While CapitaTI has been fined just £46,319 for failing to provide interpreters to courts under the Ministry of Justice Framework Agreement, Professional Interpreters For Justice (PI4J) has assessed the true cost to the taxpayer of these failures as being a staggering £17 million, on the basis of the MoJ's own statistics.
Calling for the Public Accounts Committee (PAC) to question the MoJ's claims that the contract is saving £15 million at its meeting with MoJ representatives on 27 January, PI4J has highlighted the findings of the National Audit Office report which states that the proportion of court interpreting bookings fulfilled by Tier 3 interpreters, who have only basic training and no formal qualifications, has risen from 3% in October 2012 to 10% in November 2013. Over 1,400 cases went ahead in November with interpretation from these unqualified workers.
ITI's Chief Executive Paul Wilson has raised the issue of CapitaTI's use of sub-contractors, and asked why there is no independent scrutiny of the company's claims that its interpreters are capable of delivering a service that serves justice.

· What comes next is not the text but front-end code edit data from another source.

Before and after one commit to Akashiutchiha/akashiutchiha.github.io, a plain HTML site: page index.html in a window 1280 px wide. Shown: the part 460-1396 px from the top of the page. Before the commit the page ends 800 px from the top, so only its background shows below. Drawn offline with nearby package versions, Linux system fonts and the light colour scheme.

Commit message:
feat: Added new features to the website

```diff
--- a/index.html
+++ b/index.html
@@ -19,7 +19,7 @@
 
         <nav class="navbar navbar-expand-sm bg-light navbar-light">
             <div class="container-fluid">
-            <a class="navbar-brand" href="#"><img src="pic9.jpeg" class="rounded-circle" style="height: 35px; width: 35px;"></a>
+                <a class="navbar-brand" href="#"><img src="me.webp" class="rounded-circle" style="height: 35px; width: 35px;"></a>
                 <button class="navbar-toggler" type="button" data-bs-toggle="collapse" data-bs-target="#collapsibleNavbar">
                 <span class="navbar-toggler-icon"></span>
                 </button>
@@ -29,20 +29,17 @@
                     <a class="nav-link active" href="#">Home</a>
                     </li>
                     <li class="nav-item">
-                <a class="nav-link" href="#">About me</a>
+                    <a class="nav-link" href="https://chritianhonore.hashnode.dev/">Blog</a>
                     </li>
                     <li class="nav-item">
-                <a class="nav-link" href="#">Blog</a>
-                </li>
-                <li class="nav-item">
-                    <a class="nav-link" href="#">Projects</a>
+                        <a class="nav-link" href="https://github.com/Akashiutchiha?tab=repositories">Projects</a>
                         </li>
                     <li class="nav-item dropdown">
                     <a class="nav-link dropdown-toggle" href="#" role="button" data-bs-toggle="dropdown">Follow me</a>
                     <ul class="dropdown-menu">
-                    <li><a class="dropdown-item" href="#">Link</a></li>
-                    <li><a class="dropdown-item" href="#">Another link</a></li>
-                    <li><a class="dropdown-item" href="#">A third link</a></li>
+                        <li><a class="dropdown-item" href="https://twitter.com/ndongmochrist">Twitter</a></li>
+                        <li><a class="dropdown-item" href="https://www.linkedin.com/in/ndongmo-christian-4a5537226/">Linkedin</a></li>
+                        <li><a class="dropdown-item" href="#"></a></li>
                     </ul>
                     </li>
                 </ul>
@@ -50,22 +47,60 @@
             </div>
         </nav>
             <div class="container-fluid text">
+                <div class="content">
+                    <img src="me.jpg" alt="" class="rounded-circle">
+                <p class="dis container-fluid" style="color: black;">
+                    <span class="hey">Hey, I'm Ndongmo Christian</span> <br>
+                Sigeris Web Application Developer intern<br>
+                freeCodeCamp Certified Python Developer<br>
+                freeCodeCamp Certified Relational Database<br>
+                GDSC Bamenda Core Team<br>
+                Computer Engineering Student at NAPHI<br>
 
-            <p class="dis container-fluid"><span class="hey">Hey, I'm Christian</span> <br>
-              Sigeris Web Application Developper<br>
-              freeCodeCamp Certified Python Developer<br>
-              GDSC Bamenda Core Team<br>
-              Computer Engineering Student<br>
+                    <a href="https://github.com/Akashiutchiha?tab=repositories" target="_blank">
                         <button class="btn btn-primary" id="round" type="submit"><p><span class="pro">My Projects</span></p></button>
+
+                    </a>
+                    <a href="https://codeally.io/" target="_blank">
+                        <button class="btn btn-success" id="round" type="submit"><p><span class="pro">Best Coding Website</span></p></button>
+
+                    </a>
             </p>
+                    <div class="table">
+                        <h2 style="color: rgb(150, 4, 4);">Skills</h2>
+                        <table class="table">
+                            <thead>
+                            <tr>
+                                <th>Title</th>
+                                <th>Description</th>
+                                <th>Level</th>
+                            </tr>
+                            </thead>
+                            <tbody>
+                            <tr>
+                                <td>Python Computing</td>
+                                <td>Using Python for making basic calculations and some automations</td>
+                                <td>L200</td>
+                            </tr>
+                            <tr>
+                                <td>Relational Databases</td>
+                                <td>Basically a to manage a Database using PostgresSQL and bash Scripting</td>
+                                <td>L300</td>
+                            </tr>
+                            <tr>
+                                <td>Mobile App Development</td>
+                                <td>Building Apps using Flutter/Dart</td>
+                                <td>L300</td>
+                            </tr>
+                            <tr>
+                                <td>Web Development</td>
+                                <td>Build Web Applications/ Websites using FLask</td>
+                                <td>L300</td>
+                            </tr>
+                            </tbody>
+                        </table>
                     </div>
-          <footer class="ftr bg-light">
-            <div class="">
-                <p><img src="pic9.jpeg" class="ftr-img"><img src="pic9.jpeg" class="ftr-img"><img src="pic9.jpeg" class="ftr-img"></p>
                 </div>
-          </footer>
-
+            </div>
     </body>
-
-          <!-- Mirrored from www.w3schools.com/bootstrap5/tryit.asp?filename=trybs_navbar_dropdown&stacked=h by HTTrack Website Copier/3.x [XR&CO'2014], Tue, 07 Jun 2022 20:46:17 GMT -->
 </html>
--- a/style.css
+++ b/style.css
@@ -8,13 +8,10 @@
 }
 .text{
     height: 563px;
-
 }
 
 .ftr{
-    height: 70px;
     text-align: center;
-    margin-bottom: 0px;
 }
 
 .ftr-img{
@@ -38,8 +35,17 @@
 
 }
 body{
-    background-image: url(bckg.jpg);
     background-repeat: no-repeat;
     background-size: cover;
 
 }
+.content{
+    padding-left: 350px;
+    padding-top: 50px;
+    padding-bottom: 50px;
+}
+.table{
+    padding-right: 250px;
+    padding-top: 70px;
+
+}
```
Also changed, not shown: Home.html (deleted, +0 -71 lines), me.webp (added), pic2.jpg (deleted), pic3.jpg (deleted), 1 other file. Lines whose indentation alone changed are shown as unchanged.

These questions were taken up by PAC chair Rt. Hon. Margaret Hodge MP and her colleagues during their questioning of the MoJ officials today. A recording of the session can be viewed at parliament.tv.
The full PI4J Press Release can be found below.